    Reply 10 years ago on Introduction

    yea I just thinking that because i go to lans and yea i have it in the car so yea i wouldn't want it to get scratched or nuthin

    KT Gadgetfodda

    Reply 9 years ago on Introduction

    Probably plexiglass could keep it from damaging the monitor. Make a box that covers most of the monitor and that prob could do the job. But idk how strong the plexiglass would be when it bends in the middle if it was knocked hard (meaning if the plexiglass will crack easily). 

    Willem Z

    10 years ago on Step 5

    I also made a handle on top of my case, but on the inside put 2 pieces of wood from side to side.


    10 years ago on Introduction

    Looks good - is the panel sufficiently cooled? I guess there's thermal transfer to the case it's bolted to and that's got some air circulation inside? Or maybe the panel doesn't need any? (not much to start with) L
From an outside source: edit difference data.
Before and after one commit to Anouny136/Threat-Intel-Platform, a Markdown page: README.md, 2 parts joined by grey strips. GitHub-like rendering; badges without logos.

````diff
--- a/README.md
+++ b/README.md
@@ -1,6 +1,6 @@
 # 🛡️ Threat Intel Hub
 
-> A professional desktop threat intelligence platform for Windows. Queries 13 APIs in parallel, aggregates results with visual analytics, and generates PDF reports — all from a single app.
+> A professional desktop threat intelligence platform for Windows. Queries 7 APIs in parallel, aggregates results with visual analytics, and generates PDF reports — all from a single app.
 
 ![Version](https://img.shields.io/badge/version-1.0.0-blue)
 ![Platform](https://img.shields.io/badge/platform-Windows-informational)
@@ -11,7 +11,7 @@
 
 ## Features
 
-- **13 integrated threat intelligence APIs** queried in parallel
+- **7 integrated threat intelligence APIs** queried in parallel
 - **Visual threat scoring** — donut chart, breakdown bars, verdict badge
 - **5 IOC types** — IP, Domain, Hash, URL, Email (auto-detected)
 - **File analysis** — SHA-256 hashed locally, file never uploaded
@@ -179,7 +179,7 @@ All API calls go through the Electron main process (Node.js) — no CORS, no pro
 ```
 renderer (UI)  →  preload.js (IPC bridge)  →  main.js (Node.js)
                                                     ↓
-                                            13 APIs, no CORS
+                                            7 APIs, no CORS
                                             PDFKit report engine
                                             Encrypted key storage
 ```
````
    4 replies

    Reply 10 years ago on Introduction

    Thanks! I was just a touch worried about heat - but the monitor doesn't have much venting anyways... just one row of small vents at the top. (using that machine right now) just put my fingers back there - definately some heat - not concerned though. HOWEVER - i DID add another (slot type) exhaust fan. I tilt the box back just a touch when I game, and I started getting BSOD / restarts. I suspect my video card is just on the edge of overheating, and tilting back didn't help :).


    Reply 10 years ago on Introduction

    Is your card overclocked? I find that taking a side off can really help cooling sometimes. Machines can become their own little fan-ovens sometimes, so "opening the door" can be effective. And considering no one I know of fits air-filters (except me) and a lot of people have transparent sides, the "grime" aspect is somewhat irrelevant. L


    Reply 10 years ago on Introduction

    Negatory - no overclocking here! It's a plain jane 6200 nvidia (yeah - old school) - this machine is on it's last upgrade leg... :)


    Reply 10 years ago on Introduction

    "on it's last upgrade leg"- I know the feeling! After a new motherboard, hard drive, RAM and graphics card my PC feels like the proverbial axe with a new blade and new handle. Maybe if I ever replace it with a shiny new machine I'll do this to the old one and turn it into a server...